Steve McQueen's upcoming film Lovers Rocks airs on BBC One Sunday, November 22, as part of his Small Axe anthology series exploring the Black experience in Britain during the 60s and 80s. The new film is described as 'an ode to the romantic reggae genre called "Lovers Rock" and to the youth who found freedom and love in its sound. Yet for those new to the music, what is the Lovers Rock genre?
Starring Top Boy actor Michael Ward (as Franklyn) and Amarah-Jae St. Aubyn (Martha), Lovers Rock tells a fictional story of young love at a Blues house party, however, the film's real star is its amazing playlist of sensual reggae grooves.
With roots deep in Jamaica and origins in London, Lovers Rock songs are essentially smooth rhythmic ballads that were the soundtrack for a generation of young Caribbeans during the '70s and '80s. From Carroll Thompson's flirtatious anthem I'm So Sorry to Louisa Mark’s 1975 hit Caught You In A Lie, Lovers Rock is designed for, well... lovers — and the film highlights this so well.

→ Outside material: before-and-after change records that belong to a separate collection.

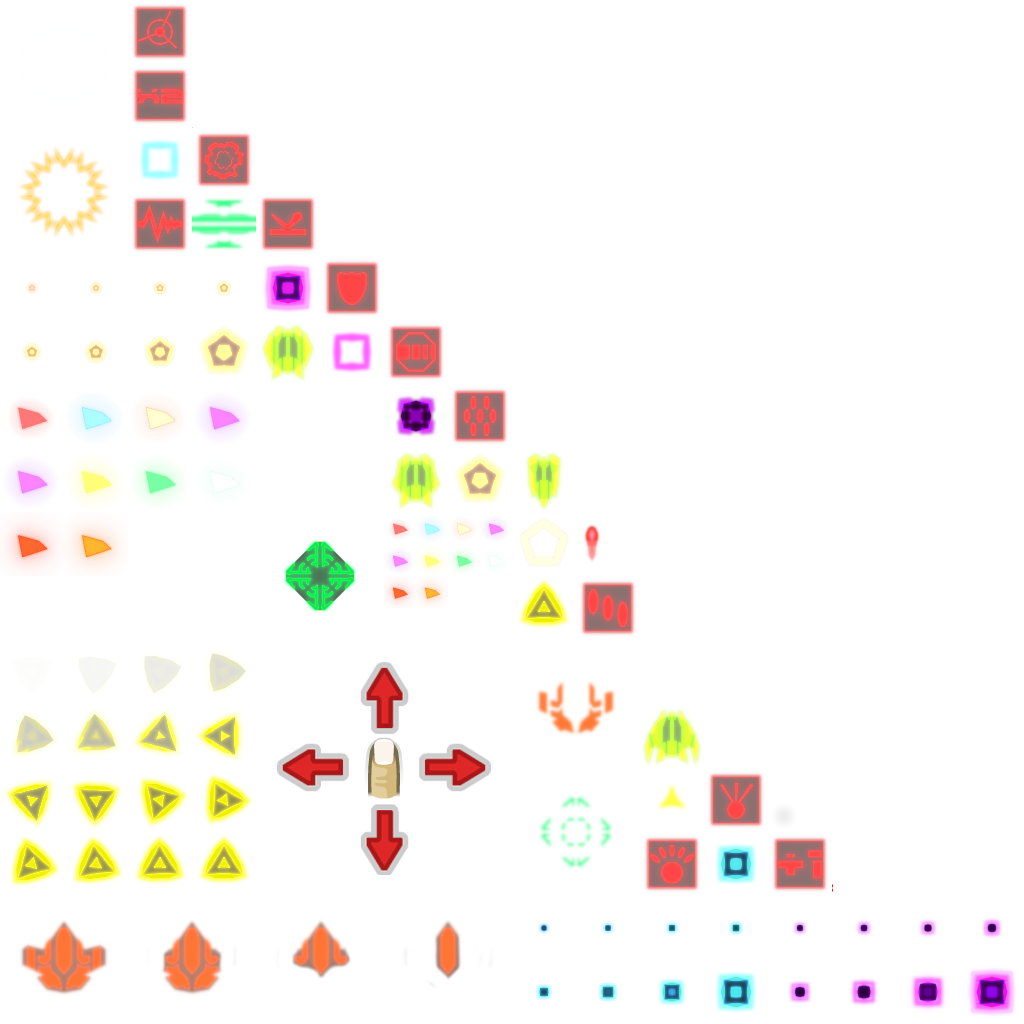
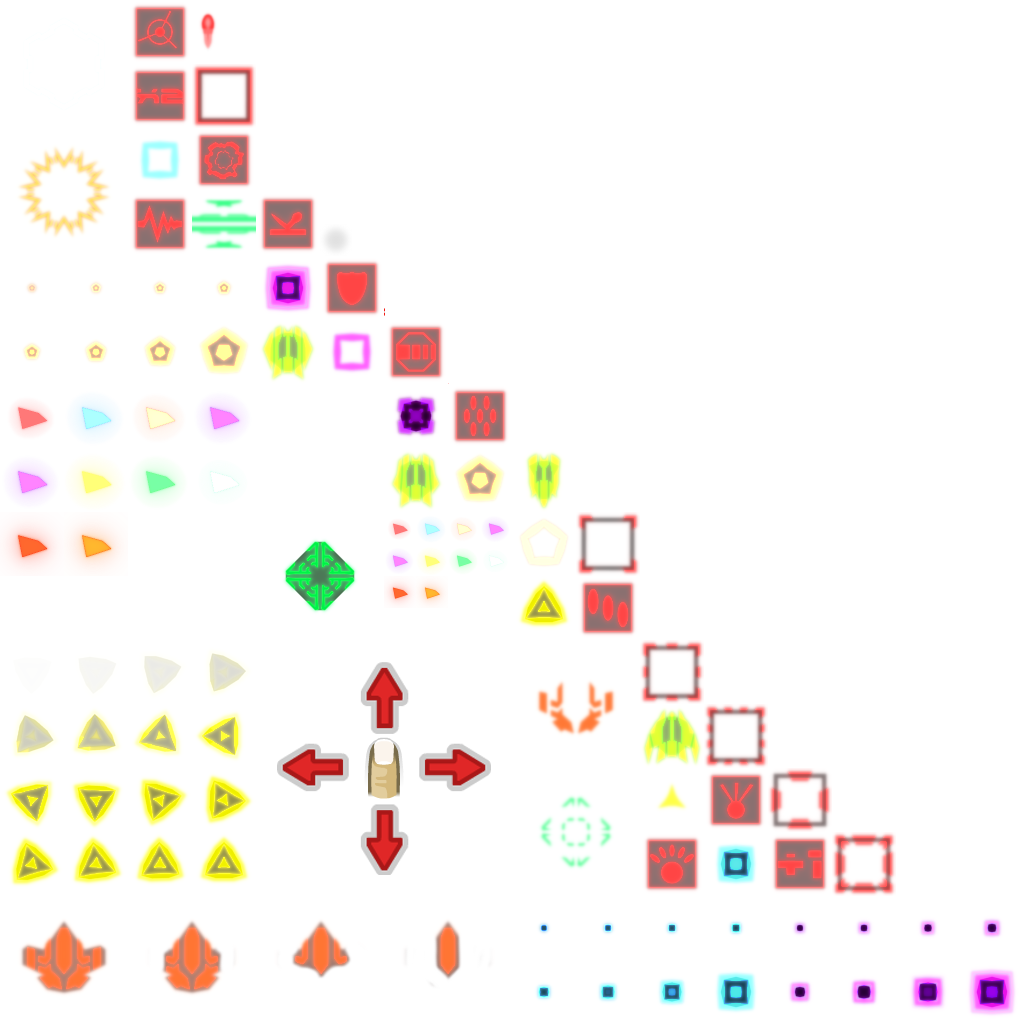
Changed to AtlasRegion in powerups and fixed some bugs

diff --git a/core/src/com/tint/specular/states/UpgradeState.java b/core/src/com/tint/specular/states/UpgradeState.java
@@ -9,6 +9,7 @@ import com.badlogic.gdx.graphics.GL20;
 import com.badlogic.gdx.graphics.Texture;
 import com.badlogic.gdx.graphics.g2d.BitmapFont;
 import com.badlogic.gdx.graphics.g2d.TextureAtlas;
+import com.badlogic.gdx.graphics.g2d.TextureAtlas.AtlasRegion;
 import com.badlogic.gdx.graphics.g2d.TextureRegion;
 import com.badlogic.gdx.graphics.g2d.freetype.FreeTypeFontGenerator;
 import com.badlogic.gdx.graphics.g2d.freetype.FreeTypeFontGenerator.FreeTypeFontParameter;
@@ -44,14 +45,7 @@ public class UpgradeState extends State {
 	private Stage stage;
 	private UpgradeList list;
 	private Upgrade[] upgrades = new Upgrade[9];
-	private static Texture[] upgradeLevels = {
-			new Texture(Gdx.files.internal("graphics/game/powerups/level 1.png")),
-			new Texture(Gdx.files.internal("graphics/game/powerups/level 2.png")),
-			new Texture(Gdx.files.internal("graphics/game/powerups/level 3.png")),
-			new Texture(Gdx.files.internal("graphics/game/powerups/level 4.png")),
-			new Texture(Gdx.files.internal("graphics/game/powerups/level 5.png")),
-			new Texture(Gdx.files.internal("graphics/game/powerups/level inf.png"))
-	};
+	private static AtlasRegion[] upgradeLevels;
 
 	private Label pointsLeftLabel;
 	
@@ -86,6 +80,13 @@ public class UpgradeState extends State {
 		UPFont.setColor(Color.RED);
 		
 		fontGen.dispose();
+		upgradeLevels = new AtlasRegion[6];
+		upgradeLevels[0] = ta.findRegion("game1/level 1");
+		upgradeLevels[1] = ta.findRegion("game1/level 2");
+		upgradeLevels[2] = ta.findRegion("game1/level 3");
+		upgradeLevels[3] = ta.findRegion("game1/level 4");
+		upgradeLevels[4] = ta.findRegion("game1/level 5");
+		upgradeLevels[5] = ta.findRegion("game1/level inf");
 	}
 
 	@Override
@@ -235,7 +236,7 @@ public class UpgradeState extends State {
 		upgradePoints = Specular.prefs.getFloat("Upgrade Points");
 	}
 	
-	public static Texture getUpgradeLevelTexture(float grade) {
+	public static AtlasRegion getUpgradeLevelTexture(float grade) {
 		if(grade > 0) {
 			if(grade < 2) {
 				return upgradeLevels[0];

diff --git a/android/src/com/tint/specular/android/AndroidLauncher.java b/android/src/com/tint/specular/android/AndroidLauncher.java
@@ -73,11 +73,11 @@ public class AndroidLauncher extends AndroidApplication {
 					public void call(final Session session, SessionState state, Exception exception) {
 						Log.i("Specular", state.toString());
 						//If logged in
-						if(state.equals(SessionState.OPENED) && fbuser != null) {
+						if(state.equals(SessionState.OPENED)) {
 							System.out.println("Opened");
 							
 							//Request user information
-							Request.newMeRequest(session, new Request.GraphUserCallback() {
+							final Request meRequest = Request.newMeRequest(session, new Request.GraphUserCallback() {
 								@Override
 								public void onCompleted(GraphUser user, Response response) {
 									
@@ -91,7 +91,13 @@ public class AndroidLauncher extends AndroidApplication {
 				                    	callback.failed();
 				                    }
 								}
-							}).executeAsync();
+							});
+							AndroidLauncher.this.runOnUiThread(new Runnable() {
+								@Override
+								public void run() {
+									meRequest.executeAsync();
+								}
+							});
 							
 						} else if(state.equals(SessionState.CLOSED) || state.equals(SessionState.CLOSED_LOGIN_FAILED)) {
 							fbuser = null;
@@ -119,11 +125,14 @@ public class AndroidLauncher extends AndroidApplication {
 			}
 
 			@Override
-			public boolean postHighscore(final int score) {
+			public boolean postHighscore(final int score, boolean requestPublishPermission) {
 				final Session session = Session.getActiveSession();
 				
 				//Checking for publish permissions
 				if(!session.getPermissions().contains("publish_actions")) {
+					if(!requestPublishPermission) {
+						return false;
+					}
 					final NewPermissionsRequest permissionRequest = new NewPermissionsRequest(activity, "publish_actions");
 					permissionRequest.setCallback(new StatusCallback() {
 						@Override

diff --git a/core/src/com/tint/specular/game/entities/UpgradeOrb.java b/core/src/com/tint/specular/game/entities/UpgradeOrb.java
@@ -42,17 +42,11 @@ public class UpgradeOrb implements Entity, Poolable {
 			
 			//Calculating angle and force
 			double angle = Math.atan2(gs.getPlayer().getY() - y, gs.getPlayer().getX() - x);
-			float dx = (float) (Math.cos(angle) * (radiusDist * 20 / dist));
-			float dy = (float) (Math.sin(angle) * (radiusDist * 20 / dist));
-			
-			// Add the force
-			if(this.dx * this.dx < dx * dx)
-				this.dx += dx;
-			if(this.dy * this.dy < dy * dy)
-				this.dy += dy;
+			dx += (float) (Math.cos(angle) * 1.4f);
+			dy += (float) (Math.sin(angle) * 1.4f);
 			
 			if(dist <= radiusDist) {
-				gs.getPlayer().addUpgradePoints(1f);
+				gs.getPlayer().addUpgradePoints(1);
 				return true;
 			}
 		}
@@ -60,8 +54,8 @@ public class UpgradeOrb implements Entity, Poolable {
 		// Movement
 		x += dx;
 		y += dy;
-		dx *= 0.97f;
-		dy *= 0.97f;
+		dx *= 0.93f;
+		dy *= 0.93f;
 		
 		// Bounce off borders, * 0.9f is for the amount of force the border absorbs
 		if(x - 20 - 18 < 0) {
@@ -91,8 +85,8 @@ public class UpgradeOrb implements Entity, Poolable {
 				Camera.getCameraY() - Specular.camera.viewportHeight / 2 * Camera.getZoom() - 100 < y &&
 				Camera.getCameraY() + Specular.camera.viewportHeight / 2 * Camera.getZoom() + 100 > y) {
 			
-			float alpha = Math.min((lifetime / 160f) * (lifetime / 160f), 1);
-			batch.setColor(1, 1, 1, alpha);
+			float size = Math.min((lifetime / 50f) * (lifetime / 50f), 1);
+			batch.setColor(1, 1, 1, size);
 			Util.drawCentered(batch, tex, x, y, 0);
 			batch.setColor(1, 1, 1, 1);
 		}
@@ -134,7 +128,7 @@ public class UpgradeOrb implements Entity, Poolable {
 		dx += initialDx;
 		dy += initialDy;
 		
-		lifetime = (float) (150 + Math.random() * 50);
+		lifetime = (float) (250 + Math.random() * 50);
 	}
 
 	@Override

diff --git a/core/src/com/tint/specular/ui/UpgradeList.java b/core/src/com/tint/specular/ui/UpgradeList.java
@@ -2,10 +2,10 @@ package com.tint.specular.ui;
 
 import com.badlogic.gdx.Gdx;
 import com.badlogic.gdx.graphics.Color;
-import com.badlogic.gdx.graphics.Texture;
 import com.badlogic.gdx.graphics.g2d.Batch;
 import com.badlogic.gdx.graphics.g2d.BitmapFont;
 import com.badlogic.gdx.graphics.g2d.SpriteBatch;
+import com.badlogic.gdx.graphics.g2d.TextureAtlas.AtlasRegion;
 import com.badlogic.gdx.graphics.g2d.freetype.FreeTypeFontGenerator;
 import com.badlogic.gdx.graphics.g2d.freetype.FreeTypeFontGenerator.FreeTypeFontParameter;
 import com.badlogic.gdx.math.Rectangle;
@@ -58,7 +58,7 @@ public class UpgradeList extends Widget implements Cullable, Disposable {
 	public void draw(Batch batch, float parentAlpha) {
 		float itemY = getHeight() - rowHeight;
 		float y = getY() + itemY + 20;
-		Texture levelTex = null;
+		AtlasRegion levelTex = null;
 		if(upgrades != null) {
 			for(int i = 0; i < upgrades.length; i++) {
 				y = getY() + itemY + 0;
@@ -70,7 +70,7 @@ public class UpgradeList extends Widget implements Cullable, Disposable {
 					
 					levelTex = UpgradeState.getUpgradeLevelTexture(upgrades[i].getGrade());
 					if(levelTex != null) {
-						batch.draw(levelTex, getX() + 64 + 40, y + 35, levelTex.getWidth() * 1.5f, levelTex.getHeight() * 1.5f);
+						batch.draw(levelTex, getX() + 64 + 40, y + 35, levelTex.getRegionWidth() * 1.5f, levelTex.getRegionHeight() * 1.5f);
 					}
 					
 					bars[i].draw(batch, parentAlpha);

diff --git a/core/src/com/tint/specular/map/Map.java b/core/src/com/tint/specular/map/Map.java
@@ -96,7 +96,7 @@ public class Map {
 	public void render(SpriteBatch batch, boolean light) {
 		batch.draw(texture, 0, 0);
 		
-		if(GfxSettings.setting >= GfxSettings.LOW) {
+		if(GfxSettings.setting > GfxSettings.LOW && light) {
 			batch.end();
 			
 			//Render masks to the framebuffer
@@ -136,7 +136,7 @@ public class Map {
 						
 			if(GfxSettings.BoardShockFx){
 				for(UpgradeOrb orb : gs.getOrbs()){
-					float alpha = Math.min((orb.getLifetime() / 160f) * (orb.getLifetime() / 160f) + 0.4f, 1);
+					float alpha = Math.min((orb.getLifetime() / 50f) * (orb.getLifetime() / 50f) + 0.4f, 1);
 					batch.setColor(1, 0.5f, 0.5f, alpha);
 					float size = GfxSettings.getOrbSize();
 					batch.draw(mask, orb.getX() - size / 2, fbo.getHeight() - orb.getY() - size / 2, size, size);
@@ -264,7 +264,7 @@ public class Map {
 			}
 			
 			for(UpgradeOrb Orbs : gs.getOrbs()) {
-				shapeRenderer.circle(Orbs.getX(), Orbs.getY(), 200);
+				shapeRenderer.rect(Orbs.getX() - 125, Orbs.getY() - 125, 250, 250);
 				
 			}
 			

diff --git a/core/src/com/tint/specular/game/powerups/Repulsor.java b/core/src/com/tint/specular/game/powerups/Repulsor.java
@@ -2,7 +2,6 @@ package com.tint.specular.game.powerups;
 
 import com.badlogic.gdx.Gdx;
 import com.badlogic.gdx.audio.Sound;
-import com.badlogic.gdx.graphics.Texture;
 import com.badlogic.gdx.graphics.g2d.SpriteBatch;
 import com.badlogic.gdx.graphics.g2d.TextureAtlas;
 import com.badlogic.gdx.graphics.g2d.TextureAtlas.AtlasRegion;
@@ -18,7 +17,7 @@ public class Repulsor extends PowerUp {
 	private static final float PUSHAWAY_RANGE = 500 * 500;
 	private static float maxActiveTime = 800;
 	private static AtlasRegion texture;
-	private static Texture levelTex;
+	private static AtlasRegion levelTex;
 	private Sound repulsorSound = Gdx.audio.newSound(Gdx.files.internal("audio/fx/RepulsorEffect.ogg"));	
 	
 	public Repulsor(float x, float y, GameState gs) {
@@ -88,7 +87,7 @@ public class Repulsor extends PowerUp {
 	}
 
 	@Override
-	public Texture getLevelTexture() {
+	public AtlasRegion getLevelTexture() {
 		return levelTex;
 	}
 }

diff --git a/core/src/com/tint/specular/game/powerups/SlowdownEnemies.java b/core/src/com/tint/specular/game/powerups/SlowdownEnemies.java
@@ -1,6 +1,5 @@
 package com.tint.specular.game.powerups;
 
-import com.badlogic.gdx.graphics.Texture;
 import com.badlogic.gdx.graphics.g2d.TextureAtlas;
 import com.badlogic.gdx.graphics.g2d.TextureAtlas.AtlasRegion;
 import com.tint.specular.game.GameState;
@@ -16,7 +15,7 @@ import com.tint.specular.states.UpgradeState;
 
 public class SlowdownEnemies extends PowerUp {
 	private static AtlasRegion texture;
-	private static Texture levelTex;
+	private static AtlasRegion levelTex;
 	private static boolean hasUpdatedSlowdown = false;
 	private static float freezeTime; // Ms
 	private float ticksFrozen; // Only handled in one slowdown
@@ -68,7 +67,7 @@ public class SlowdownEnemies extends PowerUp {
 	public static float getFreezeTime() { return freezeTime; }
 
 	@Override
-	public Texture getLevelTexture() {
+	public AtlasRegion getLevelTexture() {
 		return levelTex;
 	}
 }

diff --git a/core/src/com/tint/specular/game/powerups/BulletBurst.java b/core/src/com/tint/specular/game/powerups/BulletBurst.java
@@ -1,6 +1,5 @@
 package com.tint.specular.game.powerups;
 
-import com.badlogic.gdx.graphics.Texture;
 import com.badlogic.gdx.graphics.g2d.TextureAtlas;
 import com.badlogic.gdx.graphics.g2d.TextureAtlas.AtlasRegion;
 import com.tint.specular.game.GameState;
@@ -15,7 +14,7 @@ import com.tint.specular.states.UpgradeState;
 
 public class BulletBurst extends PowerUp {
 	private static AtlasRegion texture;
-	private static Texture levelTex;
+	private static AtlasRegion levelTex;
 	private static float maxActiveTime = 800;
 	
 	public BulletBurst(float x, float y, GameState gs) {
@@ -59,7 +58,7 @@ public class BulletBurst extends PowerUp {
 	}
 
 	@Override
-	public Texture getLevelTexture() {
+	public AtlasRegion getLevelTexture() {
 		return levelTex;
 	}
 }

diff --git a/core/src/com/tint/specular/game/powerups/BoardshockPowerUp.java b/core/src/com/tint/specular/game/powerups/BoardshockPowerUp.java
@@ -1,6 +1,5 @@
 package com.tint.specular.game.powerups;
 
-import com.badlogic.gdx.graphics.Texture;
 import com.badlogic.gdx.graphics.g2d.TextureAtlas;
 import com.badlogic.gdx.graphics.g2d.TextureAtlas.AtlasRegion;
 import com.tint.specular.game.GameState;
@@ -10,7 +9,7 @@ import com.tint.specular.states.UpgradeState;
 public class BoardshockPowerUp extends PowerUp {
 
 	private static AtlasRegion texture;
-	private static Texture levelTex;
+	private static AtlasRegion levelTex;
 
 	public BoardshockPowerUp(float x, float y, GameState gs) {
 		super(x, y, gs, -1);
@@ -39,7 +38,7 @@ public class BoardshockPowerUp extends PowerUp {
 	}
 
 	@Override
-	public Texture getLevelTexture() {
+	public AtlasRegion getLevelTexture() {
 		return levelTex;
 	}
 }

diff --git a/core/src/com/tint/specular/game/powerups/ScoreMultiplier.java b/core/src/com/tint/specular/game/powerups/ScoreMultiplier.java
@@ -1,6 +1,5 @@
 package com.tint.specular.game.powerups;
 
-import com.badlogic.gdx.graphics.Texture;
 import com.badlogic.gdx.graphics.g2d.TextureAtlas;
 import com.badlogic.gdx.graphics.g2d.TextureAtlas.AtlasRegion;
 import com.tint.specular.game.GameState;
@@ -15,7 +14,7 @@ import com.tint.specular.states.UpgradeState;
 
 public class ScoreMultiplier extends PowerUp {
 	private static AtlasRegion texture;
-	private static Texture levelTex;
+	private static AtlasRegion levelTex;
 	
 	public ScoreMultiplier(float x, float y, GameState gs) {
 		super(x, y, gs, -1);
@@ -44,7 +43,7 @@ public class ScoreMultiplier extends PowerUp {
 	}
 
 	@Override
-	public Texture getLevelTexture() {
+	public AtlasRegion getLevelTexture() {
 		return levelTex;
 	}
 }

diff --git a/core/src/com/tint/specular/game/powerups/ShieldPowerUp.java b/core/src/com/tint/specular/game/powerups/ShieldPowerUp.java
@@ -1,6 +1,5 @@
 package com.tint.specular.game.powerups;
 
-import com.badlogic.gdx.graphics.Texture;
 import com.badlogic.gdx.graphics.g2d.TextureAtlas;
 import com.badlogic.gdx.graphics.g2d.TextureAtlas.AtlasRegion;
 import com.tint.specular.game.GameState;
@@ -14,7 +13,7 @@ import com.tint.specular.game.entities.Player;
 
 public class ShieldPowerUp extends PowerUp {
 	private static AtlasRegion texture;
-	private static Texture levelTex;
+	private static AtlasRegion levelTex;
 	
 	public ShieldPowerUp(float x, float y, GameState gs) {
 		super(x, y, gs, -1);
@@ -39,7 +38,7 @@ public class ShieldPowerUp extends PowerUp {
 	}
 
 	@Override
-	public Texture getLevelTexture() {
+	public AtlasRegion getLevelTexture() {
 		return levelTex;
 	}
 }

diff --git a/core/src/com/tint/specular/game/powerups/Ricochet.java b/core/src/com/tint/specular/game/powerups/Ricochet.java
@@ -1,6 +1,5 @@
 package com.tint.specular.game.powerups;
 
-import com.badlogic.gdx.graphics.Texture;
 import com.badlogic.gdx.graphics.g2d.TextureAtlas;
 import com.badlogic.gdx.graphics.g2d.TextureAtlas.AtlasRegion;
 import com.tint.specular.game.GameState;
@@ -11,7 +10,7 @@ import com.tint.specular.states.UpgradeState;
 public class Ricochet extends PowerUp {
 
 	private static AtlasRegion texture;
-	private static Texture levelTex;
+	private static AtlasRegion levelTex;
 	private static int addBounces = 1;
 	
 	public Ricochet(float x, float y, GameState gs) {
@@ -50,7 +49,7 @@ public class Ricochet extends PowerUp {
 	}
 
 	@Override
-	public Texture getLevelTexture() {
+	public AtlasRegion getLevelTexture() {
 		return levelTex;
 	}
 }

There's a scene in the film which sees attendees of a steamy Blues party sway along to the sweet sounds of Janet Kay’s iconic 1979 hit Silly Games and when it ends, they sing the tune a cappella for five uninterrupted minutes. It's hard to not join in, especially as I know the words completely unrevised. I still hear this song spilling out into my Caribbean parents, aunts, and uncle's homes. All. The. Time. It sounds like home.
According to director McQueen, the a cappella performance was completely organic. In a statement sent to Bustle, he explained “The a cappella performance wasn’t planned. It just happened."
“For me, that was an essential part of that party,” he added. “It was about that sort of liberation, that freedom, that spiritual nakedness. That’s what I wanted to see. You don’t see that very much in cinema – of Black people having that total, absolute lack of inhibition."
Between the scenes of sweethearts dancing very, very close, (the "wine and guh down") and joyful singalongs to classic tunes, Lovers Rock made me nostalgic for a time I didn't experience but my parents remember fondly.
McQueen describes the film as his "musical" and hopes it inspires a new incarnation of Blues parties in younger audiences. During a period of heightened racial tensions in UK, the parties were considered a sanctuary for people in the Caribbean community. For the older West Indians that lived and breathed the Lovers Rock sound during its heydey, the Small Axe team hopes the film brings back "many happy memories."